> WHAT TO DO
Copy each line containing the word "clientes" from the records that follow, please.

> DATA FOR REVIEW
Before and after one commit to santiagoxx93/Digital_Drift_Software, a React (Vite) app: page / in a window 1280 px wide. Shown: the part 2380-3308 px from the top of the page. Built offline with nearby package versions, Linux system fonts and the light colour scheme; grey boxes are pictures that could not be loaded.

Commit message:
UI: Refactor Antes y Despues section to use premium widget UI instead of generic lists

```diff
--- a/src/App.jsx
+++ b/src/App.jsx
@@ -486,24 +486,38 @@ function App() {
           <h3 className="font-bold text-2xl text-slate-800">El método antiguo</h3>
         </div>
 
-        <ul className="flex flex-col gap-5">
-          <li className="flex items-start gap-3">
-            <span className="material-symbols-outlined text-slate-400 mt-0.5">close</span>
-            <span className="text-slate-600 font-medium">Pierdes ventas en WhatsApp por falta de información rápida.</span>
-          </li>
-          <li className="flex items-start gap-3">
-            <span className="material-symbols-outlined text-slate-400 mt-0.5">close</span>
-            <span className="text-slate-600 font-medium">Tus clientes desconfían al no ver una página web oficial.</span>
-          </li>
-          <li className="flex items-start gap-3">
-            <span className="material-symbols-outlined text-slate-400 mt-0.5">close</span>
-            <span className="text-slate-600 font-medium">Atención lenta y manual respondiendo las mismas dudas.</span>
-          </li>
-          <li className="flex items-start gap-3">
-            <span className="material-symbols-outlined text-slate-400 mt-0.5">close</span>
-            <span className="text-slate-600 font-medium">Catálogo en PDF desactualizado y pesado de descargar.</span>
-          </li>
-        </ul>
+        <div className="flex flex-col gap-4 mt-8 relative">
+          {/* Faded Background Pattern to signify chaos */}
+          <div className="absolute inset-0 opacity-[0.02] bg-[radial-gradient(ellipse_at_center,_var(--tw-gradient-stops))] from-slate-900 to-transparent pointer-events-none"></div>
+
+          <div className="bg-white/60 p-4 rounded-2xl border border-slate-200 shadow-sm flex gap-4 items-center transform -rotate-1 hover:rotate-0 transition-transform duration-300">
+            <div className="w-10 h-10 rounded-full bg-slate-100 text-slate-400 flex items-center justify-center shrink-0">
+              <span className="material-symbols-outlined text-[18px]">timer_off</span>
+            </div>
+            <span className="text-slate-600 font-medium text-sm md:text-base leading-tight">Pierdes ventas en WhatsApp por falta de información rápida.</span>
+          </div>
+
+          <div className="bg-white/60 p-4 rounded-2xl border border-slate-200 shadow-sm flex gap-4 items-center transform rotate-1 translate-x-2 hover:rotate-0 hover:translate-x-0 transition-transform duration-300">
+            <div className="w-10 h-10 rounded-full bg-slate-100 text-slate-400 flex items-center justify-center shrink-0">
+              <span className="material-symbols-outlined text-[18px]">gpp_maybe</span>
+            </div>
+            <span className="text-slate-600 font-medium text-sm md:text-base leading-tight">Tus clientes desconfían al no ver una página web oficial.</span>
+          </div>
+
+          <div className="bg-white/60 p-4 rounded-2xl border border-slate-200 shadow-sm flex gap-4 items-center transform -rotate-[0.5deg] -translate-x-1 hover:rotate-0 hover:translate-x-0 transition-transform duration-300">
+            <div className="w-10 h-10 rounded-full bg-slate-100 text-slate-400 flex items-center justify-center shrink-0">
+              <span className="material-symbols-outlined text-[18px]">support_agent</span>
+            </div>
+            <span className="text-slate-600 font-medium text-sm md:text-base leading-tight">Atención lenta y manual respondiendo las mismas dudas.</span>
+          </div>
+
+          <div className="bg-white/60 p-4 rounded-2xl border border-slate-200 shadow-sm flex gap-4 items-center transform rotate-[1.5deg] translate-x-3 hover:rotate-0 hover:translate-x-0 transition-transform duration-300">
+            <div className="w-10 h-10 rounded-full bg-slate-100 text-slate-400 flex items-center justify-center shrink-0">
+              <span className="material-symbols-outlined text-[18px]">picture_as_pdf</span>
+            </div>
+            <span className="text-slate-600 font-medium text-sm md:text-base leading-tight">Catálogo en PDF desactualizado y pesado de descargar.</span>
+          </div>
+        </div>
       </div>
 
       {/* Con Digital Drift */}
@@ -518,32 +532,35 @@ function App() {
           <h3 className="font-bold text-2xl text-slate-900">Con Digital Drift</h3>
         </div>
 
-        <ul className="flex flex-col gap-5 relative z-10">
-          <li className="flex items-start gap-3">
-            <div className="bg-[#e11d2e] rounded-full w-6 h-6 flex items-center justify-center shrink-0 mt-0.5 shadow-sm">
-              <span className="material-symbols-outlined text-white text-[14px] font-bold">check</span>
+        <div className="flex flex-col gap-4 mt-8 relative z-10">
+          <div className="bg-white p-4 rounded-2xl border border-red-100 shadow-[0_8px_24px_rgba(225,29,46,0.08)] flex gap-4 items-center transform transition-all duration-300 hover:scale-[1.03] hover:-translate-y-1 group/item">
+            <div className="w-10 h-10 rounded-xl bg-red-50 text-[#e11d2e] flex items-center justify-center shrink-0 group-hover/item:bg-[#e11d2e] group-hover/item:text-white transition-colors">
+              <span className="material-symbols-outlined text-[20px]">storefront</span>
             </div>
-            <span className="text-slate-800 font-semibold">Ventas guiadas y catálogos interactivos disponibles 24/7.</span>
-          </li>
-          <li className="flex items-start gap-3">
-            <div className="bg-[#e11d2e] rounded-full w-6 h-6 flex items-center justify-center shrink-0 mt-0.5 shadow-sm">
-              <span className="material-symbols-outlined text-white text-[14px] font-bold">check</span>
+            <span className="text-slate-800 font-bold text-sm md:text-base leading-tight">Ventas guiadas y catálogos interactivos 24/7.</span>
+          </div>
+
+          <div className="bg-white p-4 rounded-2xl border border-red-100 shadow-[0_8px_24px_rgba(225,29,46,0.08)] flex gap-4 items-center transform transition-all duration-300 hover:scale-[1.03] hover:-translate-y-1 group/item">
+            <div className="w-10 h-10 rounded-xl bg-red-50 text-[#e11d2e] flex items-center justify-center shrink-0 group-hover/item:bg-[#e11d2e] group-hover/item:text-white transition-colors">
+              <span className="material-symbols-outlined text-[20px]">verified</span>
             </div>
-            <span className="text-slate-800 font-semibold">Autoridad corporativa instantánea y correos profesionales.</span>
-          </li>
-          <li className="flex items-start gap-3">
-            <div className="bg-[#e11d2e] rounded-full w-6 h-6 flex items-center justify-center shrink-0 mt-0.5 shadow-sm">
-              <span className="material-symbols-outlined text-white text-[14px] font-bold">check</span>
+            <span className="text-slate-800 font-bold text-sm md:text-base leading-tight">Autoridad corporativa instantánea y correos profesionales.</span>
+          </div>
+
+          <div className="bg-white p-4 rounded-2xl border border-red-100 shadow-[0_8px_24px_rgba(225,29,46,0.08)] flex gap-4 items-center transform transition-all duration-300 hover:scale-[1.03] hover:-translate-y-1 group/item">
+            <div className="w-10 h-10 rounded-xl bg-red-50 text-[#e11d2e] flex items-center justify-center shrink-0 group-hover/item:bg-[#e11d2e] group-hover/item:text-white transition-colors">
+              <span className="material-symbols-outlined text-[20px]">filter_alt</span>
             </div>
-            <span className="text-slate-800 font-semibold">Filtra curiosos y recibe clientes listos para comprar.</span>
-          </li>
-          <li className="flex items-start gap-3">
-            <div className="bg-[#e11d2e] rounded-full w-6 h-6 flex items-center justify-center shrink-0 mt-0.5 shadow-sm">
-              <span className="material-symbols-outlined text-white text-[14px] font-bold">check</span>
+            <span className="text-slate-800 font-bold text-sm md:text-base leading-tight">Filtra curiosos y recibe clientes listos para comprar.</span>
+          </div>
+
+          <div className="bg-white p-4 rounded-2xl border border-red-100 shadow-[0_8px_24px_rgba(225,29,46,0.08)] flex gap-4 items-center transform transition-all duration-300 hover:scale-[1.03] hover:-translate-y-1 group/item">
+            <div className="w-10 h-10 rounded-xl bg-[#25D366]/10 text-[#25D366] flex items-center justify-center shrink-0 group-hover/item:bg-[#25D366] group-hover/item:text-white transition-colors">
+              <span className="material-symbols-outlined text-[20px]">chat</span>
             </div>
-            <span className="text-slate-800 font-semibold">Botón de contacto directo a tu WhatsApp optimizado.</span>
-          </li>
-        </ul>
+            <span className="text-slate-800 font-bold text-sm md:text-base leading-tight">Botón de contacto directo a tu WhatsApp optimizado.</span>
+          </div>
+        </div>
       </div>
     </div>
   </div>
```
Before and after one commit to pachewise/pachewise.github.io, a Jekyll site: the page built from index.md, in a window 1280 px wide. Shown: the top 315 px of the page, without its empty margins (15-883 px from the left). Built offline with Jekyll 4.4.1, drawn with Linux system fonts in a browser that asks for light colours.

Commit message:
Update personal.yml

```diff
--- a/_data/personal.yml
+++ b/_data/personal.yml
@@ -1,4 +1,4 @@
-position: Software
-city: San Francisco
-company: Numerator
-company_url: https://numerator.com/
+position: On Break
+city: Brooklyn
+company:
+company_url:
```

> YOUR SOLUTION
-            <span className="text-slate-600 font-medium">Tus clientes desconfían al no ver una página web oficial.</span>
+            <span className="text-slate-600 font-medium text-sm md:text-base leading-tight">Tus clientes desconfían al no ver una página web oficial.</span>
-            <span className="text-slate-800 font-semibold">Filtra curiosos y recibe clientes listos para comprar.</span>
+            <span className="text-slate-800 font-bold text-sm md:text-base leading-tight">Filtra curiosos y recibe clientes listos para comprar.</span>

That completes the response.